3) Marketing and differentiation are more important than ever.  Solution Providers who are not focused on marketing and selling their unique value proposition are missing a key opportunity to take business.  Sell the value prop and sell your capabilities – why are you unique?  Why should the end customer work with you?  What do you bring to the table that nobody else does?  It tough economic times you can win business by demonstrating value and properly marketing it.

Focus, effort, and creating value are always key drivers of success in the IT space.  Those are still the tools to use to win business in a tough market, and tough markets present opportunities to those who take advantage of it.

Managed Services: Old-School Fundamentals by Justin Crotty
May 16, 2008, 8:03 am
Filed under: IT Services, Managed Services, Miscellaneous

The hype and hysteria surrounding the rise of managed services in the IT channel has neglected two of the most fundamental elements that should be driving solution provider decision making: brand and unique value proposition.

First, let’s debunk one of the greatest myths of managed services: It ain’t about the tools. It’s about the partners you choose and how you differentiate yourself. Aren’t these the same things that have driven solution providers’ decisions for years? Maybe things haven’t changed that much.

Let’s also face another reality that is difficult for the IT channel to admit: Managed services isn’t about cool technology or flashy applications. It’s about the ability of a solution provider to acquire managed capabilities with a reasonable investment and to quickly turn that investment into revenue and profits for his or her company.

Over the years I’ve had many conversations with solution providers about managed services and where to place their bets. They’ve told me about the agonizing lengths they’ve gone to in evaluating the technical capabilities of different applications and weighing the merits of building their own data centers or NOCs (network operations centers) to support their managed services businesses. Others have talked about the price differentials they will be charged for the various applications or tools.

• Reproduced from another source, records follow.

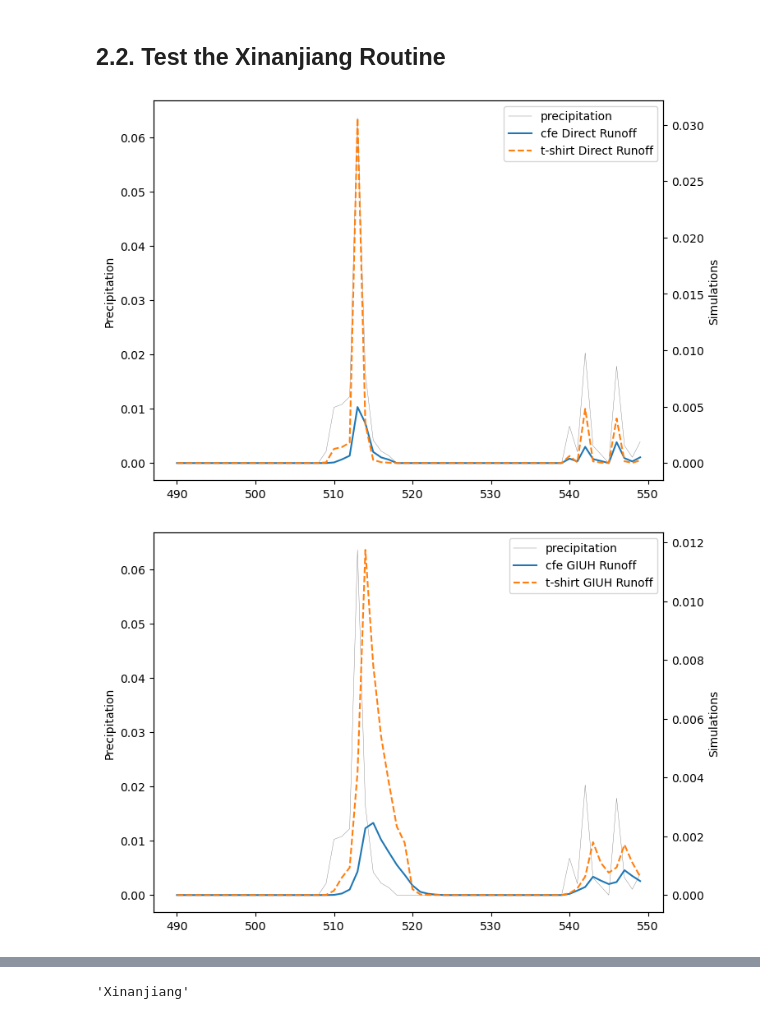
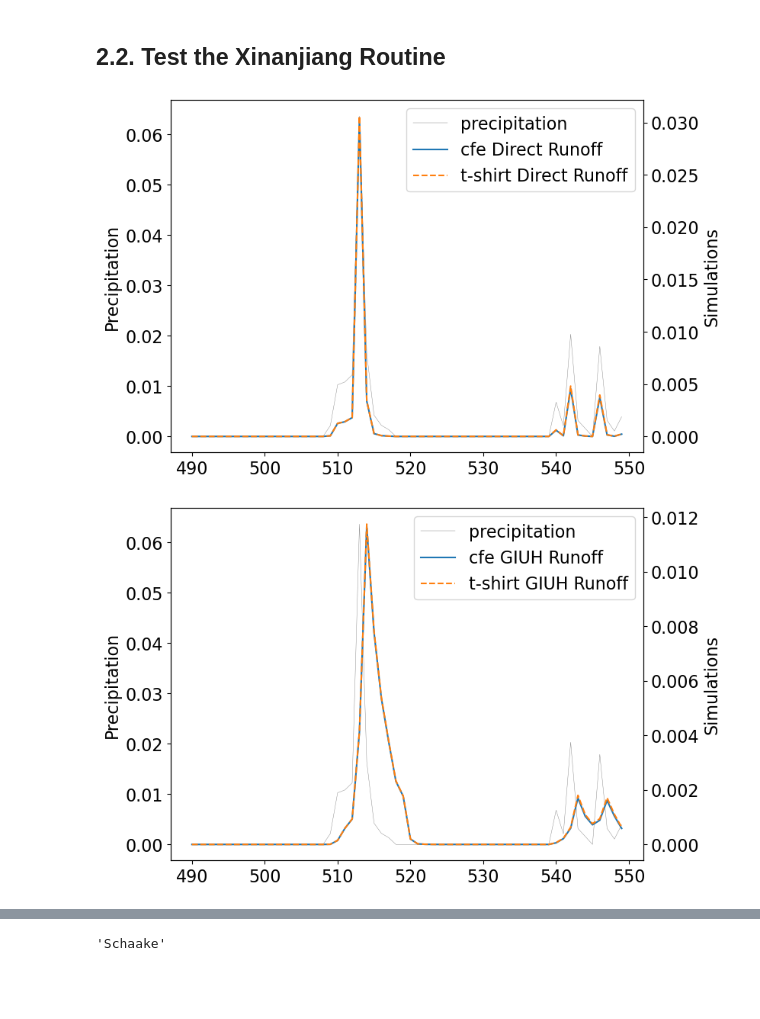
Before and after one commit to NWC-CUAHSI-Summer-Institute/cfe_py, a Jupyter notebook: run_cfe_bmi.ipynb, the cells around one changed output, grey strips where cells are left out. Cells and saved outputs as stored; diff of their text form; code cells hidden in the pictures; blank space fills up the shorter version.

```diff
--- a/run_cfe_bmi.ipynb
+++ b/run_cfe_bmi.ipynb
@@ -106,9 +106,9 @@ final gw.storage:   0.1031
 # %% [markdown]
 ## 2.2. Test the Xinanjiang Routine
 # %%
-cfe_unit_test_x = bmi_cfe.BMI_CFE('./cat_58_config_cfe_x.json')
+cfe_unit_test_x = bmi_cfe.BMI_CFE('./cat58_config_cfe.json')
 cfe_unit_test_x.initialize()
 cfe_unit_test_x.run_unit_test(plot=True, print_fluxes=False)
 # %% [output]
-[figure, old version]
+[figure, new version]
-[figure, old version]
+[figure, new version]
@@ -119,7 +119,7 @@ cfe_unit_test_x.run_unit_test(plot=True, print_fluxes=False)
 # %%
 cfe_unit_test_x.surface_partitioning_scheme
 # %% [output]
-'Xinanjiang'
+'Schaake'
 # %%
 cfe_unit_test_x.finalize(print_mass_balance=True)
 # %% [output]
```
Also changed, not shown: parts of 6 cells of this notebook, 4 other files.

All of this heartburn and overanalyzing is misguided. They are worrying about the small stuff.

On the other hand, I rarely hear about solution providers who worry about developing a solid value proposition or designing a marketing and brand strategy around their managed services capabilities. Ignoring these critical differentiators is a huge mistake. Solution providers’ ability to clearly articulate their unique value proposition and design effective marketing and sales plans will determine success or failure in this market, just as it always has.

Managed services is not about solution providers’ technical capabilities or fancy infrastructure, but rather their ability to develop solid value propositions and solutions offerings to their clients. For customers, times haven’t changed that much. They want great service at a price they can afford. They want to do business with reputable and accountable organizations they can trust.

The days of leading with vendor certifications and technical capabilities are over. Sure, there is a need for technical competencies—those are table stakes. But being “Gold Certified” or a “Platinum Partner” of any given vendor does nothing to articulate the unique value you bring to customers. These authorizations only reaffirm the same capabilities and certifications that hundreds, maybe even thousands, of other solution providers have earned.

Another truth: Establishing a managed services practice doesn’t have to be expensive. With the right partners you can deliver the commodity stuff—data centers, NOC service, help desk, and so on. Spending your resources on duplicating these commodity investments makes no sense.

Your clients only care that you will solve their business problems effectively, efficiently, and at a good value. Focus your dollars and resources on the things that truly differentiate you: your value proposition and brand promise. These will never be commoditized. In fact, they are the only things you can defend as unique. Business models and technologies can be duplicated. Well-crafted value propositions and your company’s brand promise cannot. That’s old school.